### Introduction

Last time we looked at how 2 YM2413 operators combined form one channel with frequency modulation.

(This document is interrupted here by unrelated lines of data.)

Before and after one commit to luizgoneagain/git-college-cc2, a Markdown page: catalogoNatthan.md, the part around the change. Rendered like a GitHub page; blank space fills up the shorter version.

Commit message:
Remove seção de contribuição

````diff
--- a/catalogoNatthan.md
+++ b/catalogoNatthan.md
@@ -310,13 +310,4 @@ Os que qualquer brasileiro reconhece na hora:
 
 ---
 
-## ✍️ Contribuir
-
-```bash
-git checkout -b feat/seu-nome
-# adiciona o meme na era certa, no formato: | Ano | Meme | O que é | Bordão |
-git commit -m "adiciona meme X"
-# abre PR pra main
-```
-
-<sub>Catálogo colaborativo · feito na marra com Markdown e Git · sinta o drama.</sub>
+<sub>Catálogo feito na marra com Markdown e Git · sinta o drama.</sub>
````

In this post we'll complete that picture and look at the 'feedback' stuff.

The YM2413 application manual contains the following diagram:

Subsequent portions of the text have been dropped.